On the lower end, the instructor may write very bland and uninspired facts about the student for the third-party:

Ms. Jones was a student in my Differential Equations course. She earned an A-. She completed all of her homework on time.

On the higher end, if the instructor has the opportunity to engage with the student in meaningful academic interactions, if the student produced exceptional work, if the student contributed to the course, if the student really impressed the instructor in various ways - then the Letter of Recommendation can and likely will have much more information contained in it about the student's academic performance in the course (or courses) the instructor mentored the student in.

It is very standard for graduate school applicants to need multiple Letters of Recommendation from previous instructors. Many undergraduate colleges and university now require such Letters for their applicants as well, usually to be written by a student's high school teachers. Letters of Recommendation are standard fare for employment applications as students move into the workforce.

Students who take a traditional Calculus course in, say, a large lecture hall with hundreds or even thousands of students, there may be difficulty for the instructor of such a large course to be able to write a meaningful Letter of Recommendation for a student given such a course structure. Some students make a point of going to the instructor's office hours each week with the goal of asking that instructor for a Letter of Recommendation after the course conclusion.

One of the great benefits of the pedagogical format for Distance Calculus is the built-in intensive student-instructor interaction - the conversation back-and-forth, back-and-forth, as if you are

__always__at the instructor's office hours! Additionally, as Distance Calculus uses multiple evaluation instruments - homework assignments with recursive grading in support of Mastery Learning, quizzes, exams, a final exam sequence with multiple exams, a mentored written 2-hour final exam, and a final video portfolio - the opportunity for the head professor, Dr. Robert Curtis, to write a thorough and comprehensive Letter of Recommendation for a successful Distance Calculus student is quite robust.

Whether finishing a set of courses for an undergraduate degree, or preparing your application packet for a graduate school, having a strong set of Letters of Recommendation is very important as your academic and employment careers blossom. Completing one (or many of the Distance Calculus courses provides the added benefit of earning such a Letter of Recommendation for your academic packet.

Not all Distance Calculus students earn the highest grades - we have a very healthy spread of A's, B's, and C's in all of our courses. Just because you earn a B or even a C in a Calculus course, that does not necessarily preclude you from request a Letter of Recommendation. Upon request, Dr. Curtis will examine your Gradebook and course conversation transcripts, and share with you if he can write a positive Letter or not.

Students who do earn strong A grades in Distance Calculus courses are in the best position to earn a favorable Letter of Recommendation.

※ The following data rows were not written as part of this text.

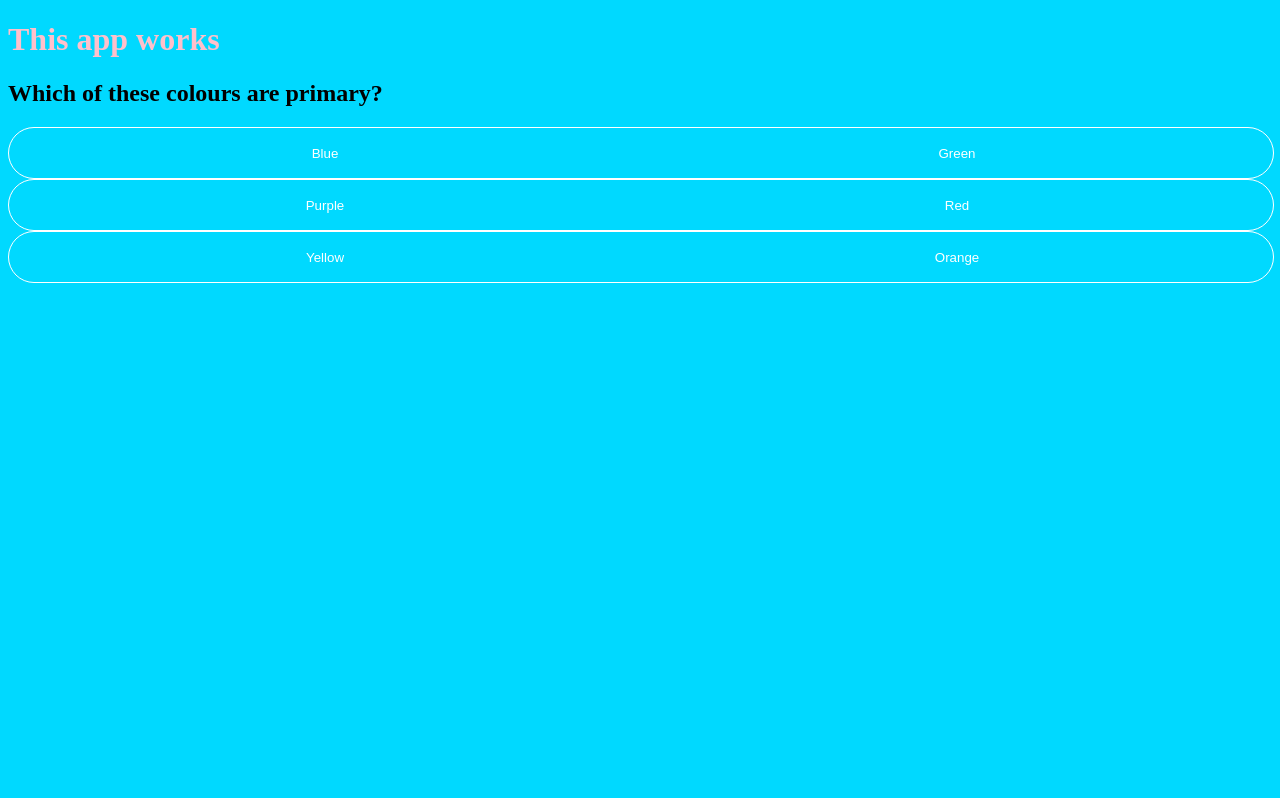
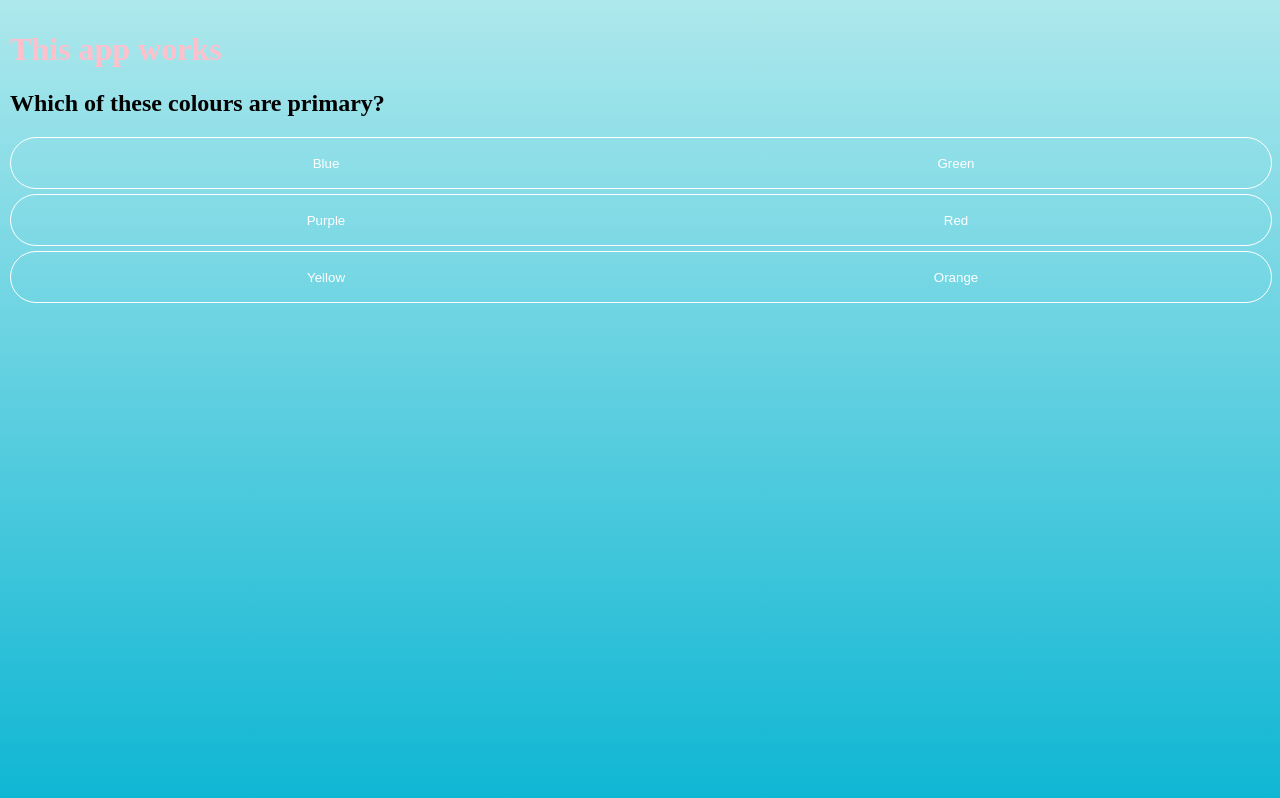
Before and after one commit to FaridahAbdulsalam/tech-test, a React (Vite) app: page / in a window 1280 px wide. Shown: the top 798 px of the page. Built offline with nearby package versions, Linux system fonts and the light colour scheme.

Commit message:
gradient background added

```diff
--- a/src/App.scss
+++ b/src/App.scss
@@ -1,7 +1,17 @@
-*{
-    background-color: rgb(0, 217, 255);
+body{
+
+    height: 100vh;
+    background: linear-gradient(rgb(173, 232, 236), rgb(11, 181, 211));
+    padding: 10px;
+    margin: 0;
 }
+
 
 h1{
     color: pink;
 }
+
+//background: linear-gradient(rgb(247, 193, 46), rgb(255, 145, 0)); red
+//background: linear-gradient(rgb(247, 177, 46), rgb(247, 103, 7)); orange
+//background: linear-gradient(rgb(238, 214, 79), rgb(248, 208, 27)); yellow
+//background: linear-gradient(rgb(169, 246, 252), rgb(14, 191, 223)); blue
--- a/src/App.tsx
+++ b/src/App.tsx
@@ -23,6 +23,7 @@ function App() {
 
   return (
     <>
+    <div className="gradient-background">
       <h1>This app works</h1>
       <Question label={questions[currentQuestion].question} />
       {questions[currentQuestion].sets.map((set, index) => (
@@ -35,6 +36,7 @@ function App() {
           isLocked={isLocked}
         />
       ))}
+    </div>
     </>
   );
 }
--- a/src/components/ToggleButton.scss
+++ b/src/components/ToggleButton.scss
@@ -6,13 +6,14 @@
     height: 50px;
     border: 1px solid white;
     border-radius: 50px;
+    margin-bottom: 5px;
 
     .indicator{
         position: absolute;
         height: 100%;
         width: 50%;
         background-color: rgba(255, 255, 255, 0.288);
-        border: 3px solid rgba(236, 241, 229, 0.116);
+        border: 3px solid rgba(47, 48, 46, 0.116);
         border-radius: 50px;
         transition: transform 0.3s ease;
         z-index: 1;
--- a/src/components/ToggleButton.tsx
+++ b/src/components/ToggleButton.tsx
@@ -33,10 +33,6 @@ const ToggleButton = ({
   return (
     <div className="toggle-button-container">
 
-      {selectedAnswer && (
-        <div className="indicator" style={{transform: indicatorPosition }} />
-      )}
-
       <button
         className={`tab ${selectedAnswer === optionA ? "active" : ""}`}
         onClick={() => handleOptionClick(optionA)}
@@ -52,6 +48,10 @@ const ToggleButton = ({
       >
         {optionB}
       </button>
+
+      {selectedAnswer && (
+        <div className="indicator" style={{transform: indicatorPosition }} />
+      )}
     </div>
   );
 };
```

If earning a Letter of Recommendation is part of your academic goal set, please reach out to Dr. Curtis, perhaps at the beginning of the course, and certainly (also) towards the end of the course, to start the discussion on formulating a Letter of Recommendation based upon your Distance Calculus course achievements.